This year, the most solemn week on the Catholic Church's liturgical calendar comes as a clerical abuse scandal has spread across Europe to the pope's native Germany.
In London, a few dozen people gathered outside Westminster Cathedral to demand the pope resign.

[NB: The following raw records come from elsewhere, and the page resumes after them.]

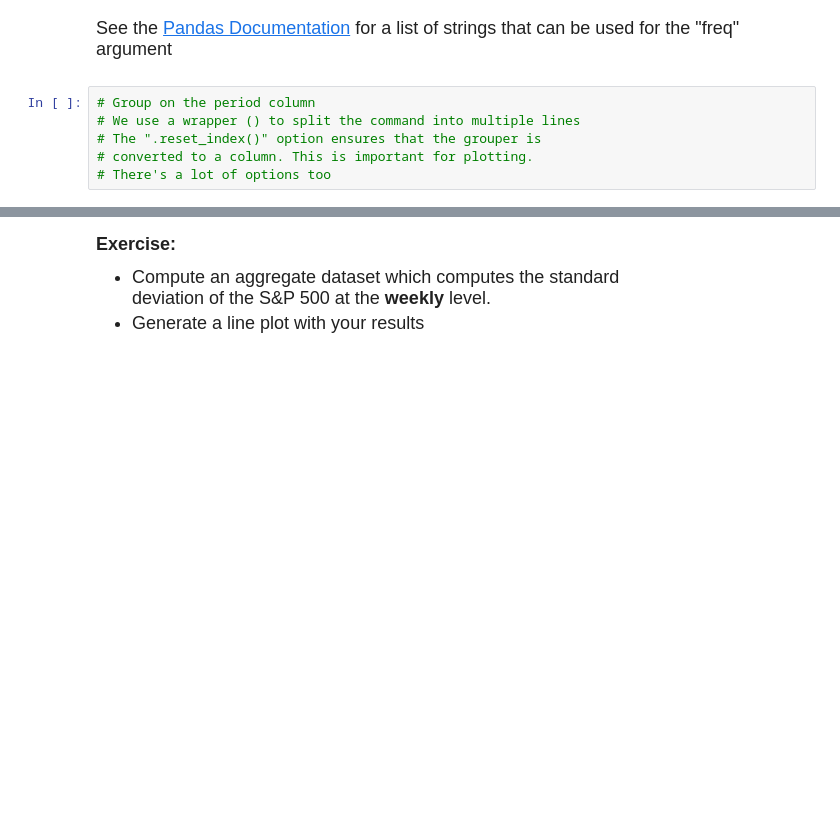
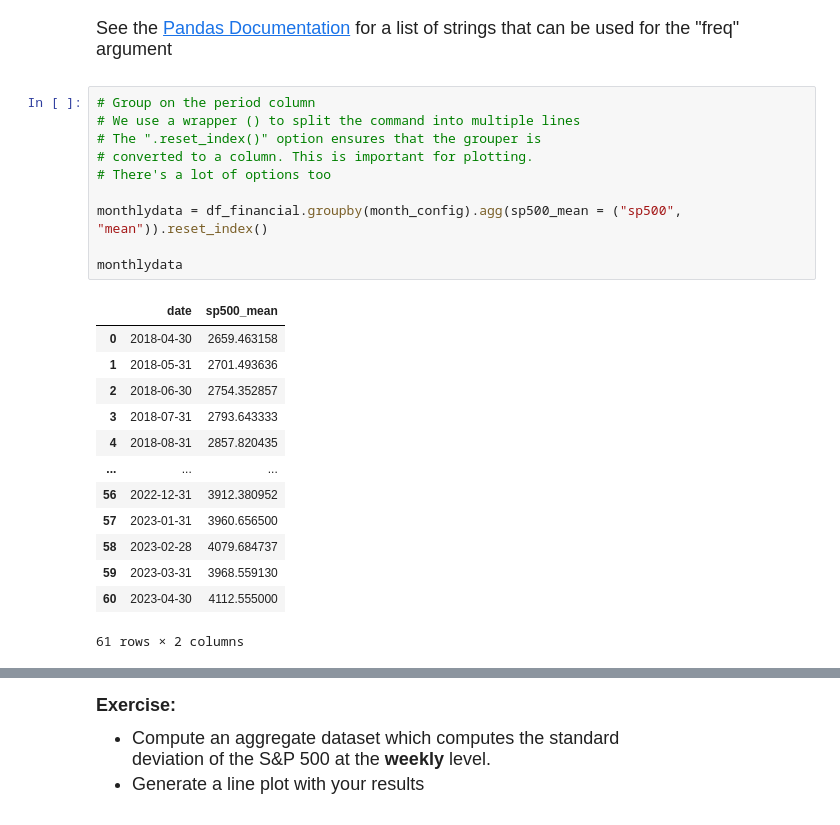
Before and after one commit to savvyscott27/qtm151fall2025, a Jupyter notebook: Lecture_19-more_time_series/Lecture19_MYCOPY.ipynb, the cells around one changed output, grey strips where cells are left out. Drawn from its saved outputs; the diff is of its cells as text; blank space fills up the shorter version.

```diff
--- a/Lecture_19-more_time_series/Lecture19_MYCOPY.ipynb
+++ b/Lecture_19-more_time_series/Lecture19_MYCOPY.ipynb
@@ -250,8 +258,26 @@ See the [Pandas Documentation](https://pandas.pydata.org/pandas-docs/stable/user
 # %%
 # Group on the period column
 # We use a wrapper () to split the command into multiple lines
 # The ".reset_index()" option ensures that the grouper is
 # converted to a column. This is important for plotting.
 # There's a lot of options too
+
+monthlydata = df_financial.groupby(month_config).agg(sp500_mean = ("sp500", "mean")).reset_index()
+
+monthlydata
+# %% [output]
+|  | date | sp500_mean |
+| 0 | 2018-04-30 | 2659.463158 |
+| 1 | 2018-05-31 | 2701.493636 |
+| 2 | 2018-06-30 | 2754.352857 |
+| 3 | 2018-07-31 | 2793.643333 |
+| 4 | 2018-08-31 | 2857.820435 |
+| ... | ... | ... |
+| 56 | 2022-12-31 | 3912.380952 |
+| 57 | 2023-01-31 | 3960.656500 |
+| 58 | 2023-02-28 | 4079.684737 |
+| 59 | 2023-03-31 | 3968.559130 |
+| 60 | 2023-04-30 | 4112.555000 |
+61 rows × 2 columns
 # %%
 # Plot the monthly average
```
Also changed, not shown: parts of 9 cells of this notebook.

The Archbishop of Westminster, Vincent Nichols, insisted the pope wouldn't, and shouldn't, quit. "In fact, it is the other way around," he told BBC television. "He is the one above all else in Rome that has tackled this thing head-on."
In Austria, the archbishop of Vienna announced the creation of a church-funded but independent nonclergy commission to look into abuse claims.
It will be run by a woman, the former governor of Styria province, and is not meant to take the place of a possible state-run investigative commission, Cardinal Christoph Schoenborn told public broadcaster ORF yesterday.
And in Switzerland, President Doris Leuthard told the weekly SonntagsZeitung that Switzerland should consider creating a central registry of pedophile priests to prevent their contact with more children.
Separately yesterday, a retired Italian cardinal and one-time candidate for the papacy said in comments published in the Austrian newspaper Die Presse that celibacy for priests should be reconsidered. Cardinal Carlo Maria Martini, former archbishop of Milan and considered one of the more liberal-leaning princes of the church, was quoted as saying that mandatory chastity for churchmen should be thought over to prevent further abuse cases by clergy and help the church regain lost trust.